Chris Pratt and Bryce Dallas Howard both do a fine job in the lead roles, and the supporting characters are all well acted as well. There’s a noticeable lack of romantic sparks between Owen (Chris Pratt) and Claire (Bryce Dallas Howard). But my wife observed that that actually worked out in an odd sort of way, given that there is evidently residual strain from a first date for which the couple failed to make a love connection (lol, remember the show of that name from the 80s and 90s?). They are thrown together by circumstances despite that, and make the best of it in order to survive.

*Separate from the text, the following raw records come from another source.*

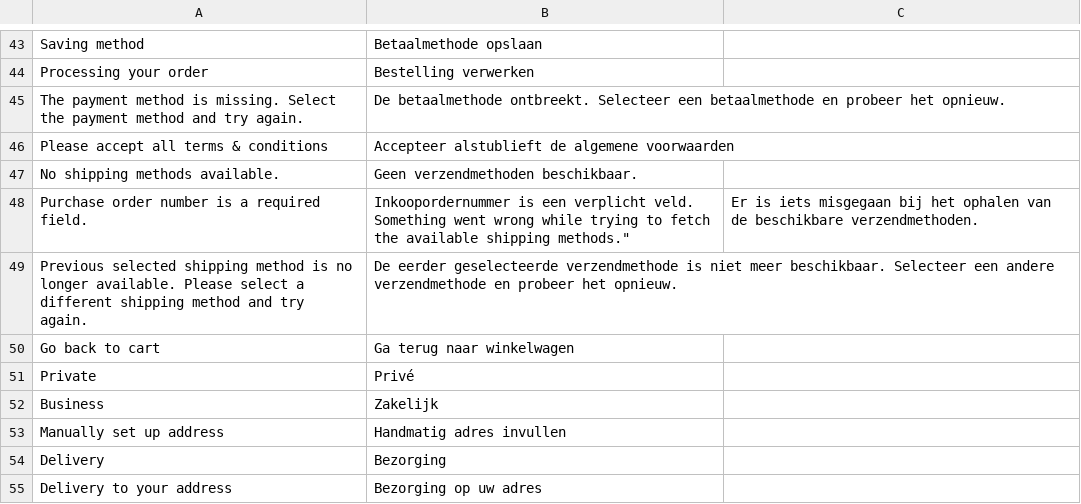
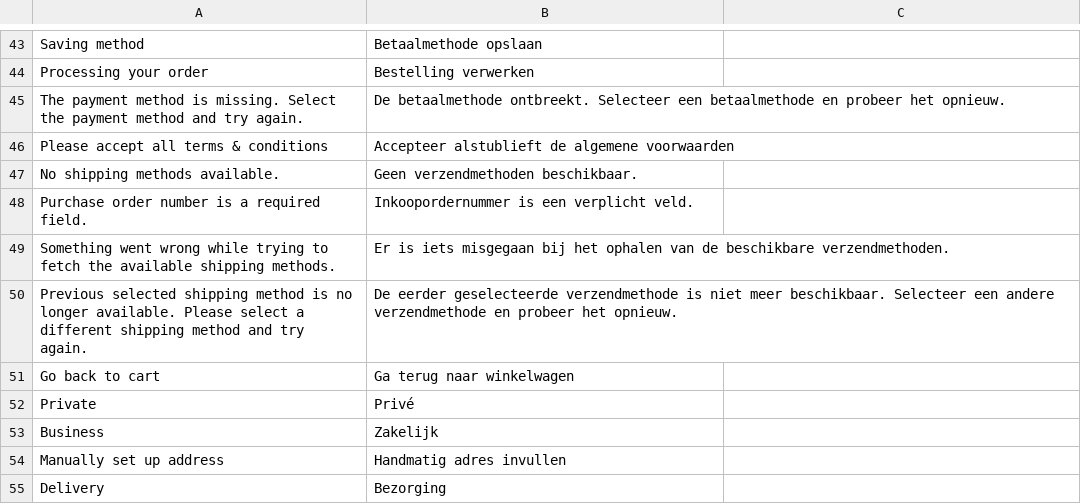
Before and after one commit to Vendic/hyva-checkout-translations-nl-nl, a CSV file: src/nl_NL/nl_NL.csv, drawn as a sheet; only a part is shown, gaps mark what is left out; the shorter side is filled out with more unchanged rows.

Commit message:
Fix CSV syntax error

```diff
--- a/src/nl_NL/nl_NL.csv
+++ b/src/nl_NL/nl_NL.csv
@@ -47,4 +47,4 @@
 "No shipping methods available.","Geen verzendmethoden beschikbaar."
-"Purchase order number is a required field.","Inkoopordernummer is een verplicht veld.
-"Something went wrong while trying to fetch the available shipping methods.","Er is iets misgegaan bij het ophalen van de beschikbare verzendmethoden."
+"Purchase order number is a required field.","Inkoopordernummer is een verplicht veld."
+"Something went wrong while trying to fetch the available shipping methods.","Er is iets misgegaan bij het ophalen van de beschikbare verzendmethoden."
 "Previous selected shipping method is no longer available. Please select a different shipping method and try again.","De eerder geselecteerde verzendmethode is niet meer beschikbaar. Selecteer een andere verzendmethode en probeer het opnieuw."
```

Well anyway, Jurassic World was a fun date night movie. We had a good time chomping on popcorn and watching it in iMax 3D. If your expectations are at least moderate and you enjoyed the original film, you should have a good time with this picture.

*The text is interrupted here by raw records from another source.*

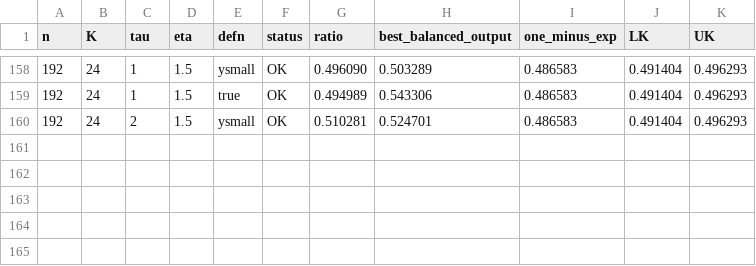
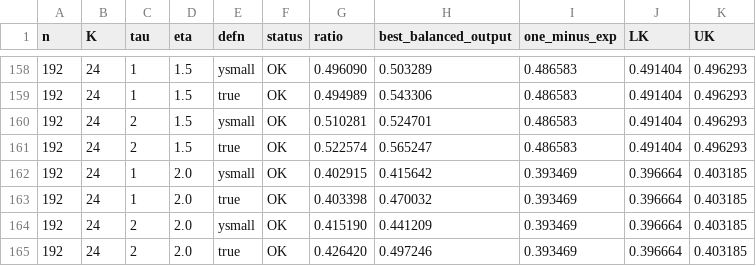
Before and after one commit to zhiyunjiang0810/experiment, a CSV file: overnight/results/T2_grid_relaxF.csv, drawn as a sheet; only a part is shown, gaps mark what is left out; the diff names each change by its address in the sheet, - before the commit and + after, or states it on an @@ line.

```diff
--- a/overnight/results/T2_grid_relaxF.csv
+++ b/overnight/results/T2_grid_relaxF.csv
+row 161: 192 | 24 | 2 | 1.5 | true | OK | 0.522574 | 0.565247 | 0.486583 | 0.491404 | 0.496293
+row 162: 192 | 24 | 1 | 2.0 | ysmall | OK | 0.402915 | 0.415642 | 0.393469 | 0.396664 | 0.403185
+row 163: 192 | 24 | 1 | 2.0 | true | OK | 0.403398 | 0.470032 | 0.393469 | 0.396664 | 0.403185
+row 164: 192 | 24 | 2 | 2.0 | ysmall | OK | 0.415190 | 0.441209 | 0.393469 | 0.396664 | 0.403185
+row 165: 192 | 24 | 2 | 2.0 | true | OK | 0.426420 | 0.497246 | 0.393469 | 0.396664 | 0.403185
```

Jurassic World: Recreate Dinosaurs, Invite Public–What Could Possibly Go Wrong?

Aeon Flux (2005)

I was always struck by the visually arresting artistic style of the Æon Flux animated series when I came across it when channel surfing during the 90’s, and I would occasionally stop and watch it for a while, although I could never make heads nor tails of the storyline. So I recently decided to give the 2005 film a go, especially given that it stars Charlize Theron. I watched it basically because I wanted to know what the hell was happening with the very strange animated series.

aeon fluxYou can read the Wikipedia on the movie’s plot here. It is a profoundly dystopian setting taking place 400 years in the future. Humankind has undergone an apocalyptic event of a pathogenic virus that almost eradicated the human species. The survivors live in a walled city in highly regimented society that is controlled by scientists. Æon is a highly skilled rebel agent of the resistance, known as the Monicans.

The picture has the same mixture of “flat affect” and unstated angst that the odd television series did… but that does not translate as well at all to a live action film. The film also fails to capture the surrealism of the animated series. Although the architecture that was selected for the shoot is actually not bad for real life. The same film made today would now probably be filmed almost entirely via green screen with the surrounding physical world CGI created.

However, despite the fact that the film falls short in many ways, I was still glad I that watched if for no other reason than to once and for all finally understand what was going on in the animated series. The picture did hold my interest for that reason. The actors all do a pretty good job in this film, even if the overall film experience leaves a lot to be desired. Charlize Theron is always good and here she does a respectable job at realizing what is likely a surprisingly difficult character to portray. In any event, ultimately I did care what happened to the characters. The story succeeded to the extent that I wanted to see how it all turned out. This may well have only been the case had it not been for my curiosity about the animated TV series, though.

I will spoil a bit here about a key plot element that is revealed at the film’s end:

The pathogen that destroyed most of humanity left people infertile. The survivors are being cloned, although they don’t even realize it. Because the people of this society are clones, they have deja vu-like memories and troubling dreams related to ‘past life’ experiences. The realization is made at film’s end by Æon that human life should not strive for immortality though cloning, but rather remain finite in order to be experienced as truly meaningful.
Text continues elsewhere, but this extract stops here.